◆ Task objective
Determine how many lines in the entries below contain the word "content". The reply is that number alone.

Before and after images

________

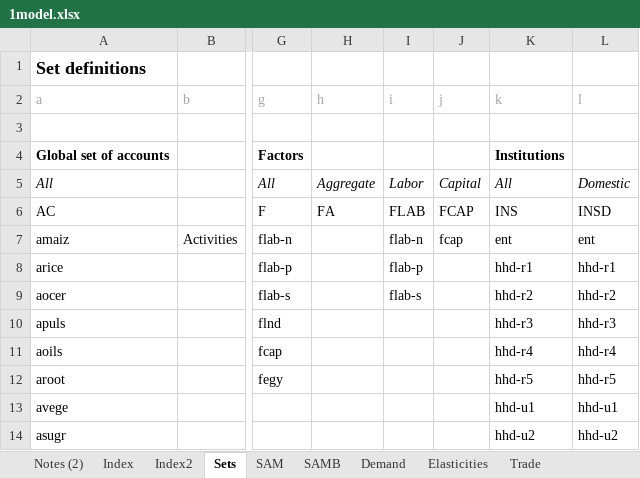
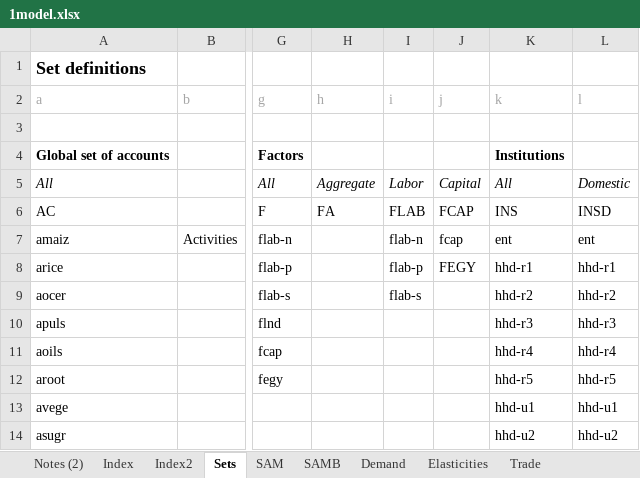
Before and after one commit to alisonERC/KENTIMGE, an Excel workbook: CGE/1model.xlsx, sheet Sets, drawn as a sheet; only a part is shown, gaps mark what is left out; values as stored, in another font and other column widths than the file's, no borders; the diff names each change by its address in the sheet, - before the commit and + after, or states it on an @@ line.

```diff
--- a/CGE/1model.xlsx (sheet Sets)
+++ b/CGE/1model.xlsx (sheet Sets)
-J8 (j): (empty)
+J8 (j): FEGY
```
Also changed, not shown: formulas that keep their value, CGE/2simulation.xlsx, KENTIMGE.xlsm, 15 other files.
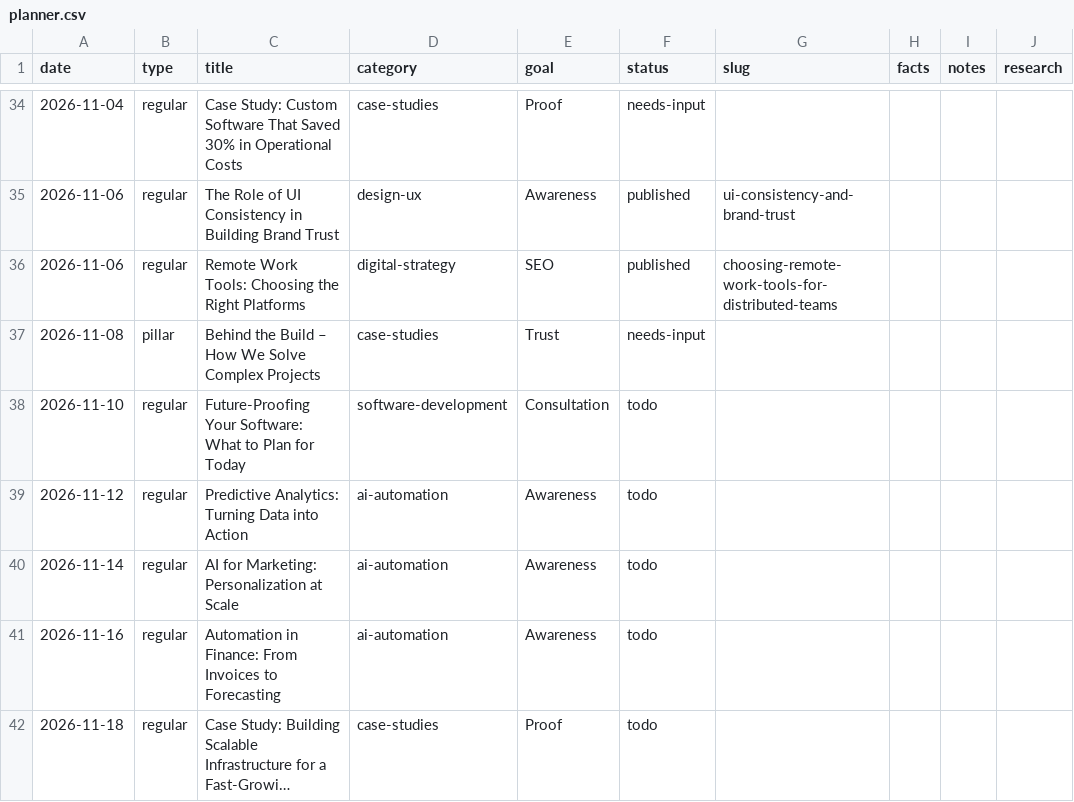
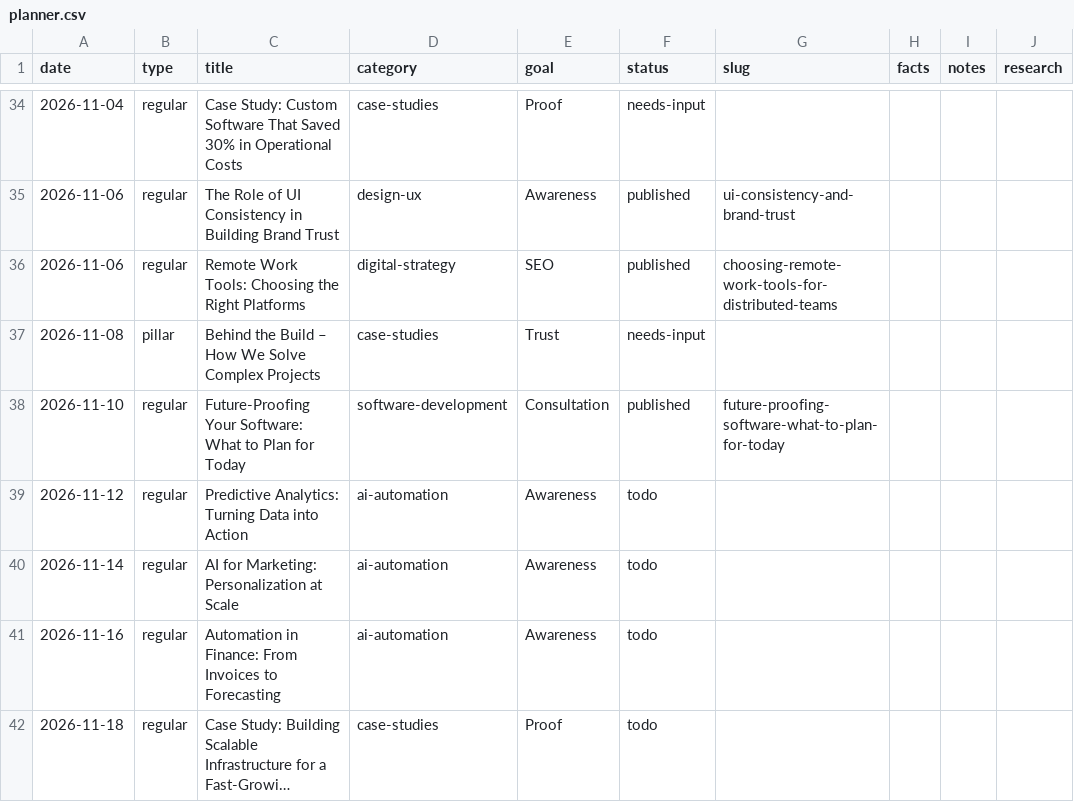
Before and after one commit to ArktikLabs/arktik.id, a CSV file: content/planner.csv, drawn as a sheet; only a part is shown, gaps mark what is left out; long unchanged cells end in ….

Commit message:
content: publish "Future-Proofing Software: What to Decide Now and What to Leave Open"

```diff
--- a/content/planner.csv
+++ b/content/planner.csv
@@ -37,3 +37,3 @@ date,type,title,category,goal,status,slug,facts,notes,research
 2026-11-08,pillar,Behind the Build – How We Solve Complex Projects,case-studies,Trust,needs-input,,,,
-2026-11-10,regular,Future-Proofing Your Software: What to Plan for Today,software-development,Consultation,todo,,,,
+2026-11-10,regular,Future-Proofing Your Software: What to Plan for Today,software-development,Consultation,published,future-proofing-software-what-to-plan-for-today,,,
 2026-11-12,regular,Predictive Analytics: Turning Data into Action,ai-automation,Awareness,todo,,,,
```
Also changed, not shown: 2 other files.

________

◆ Task answer
4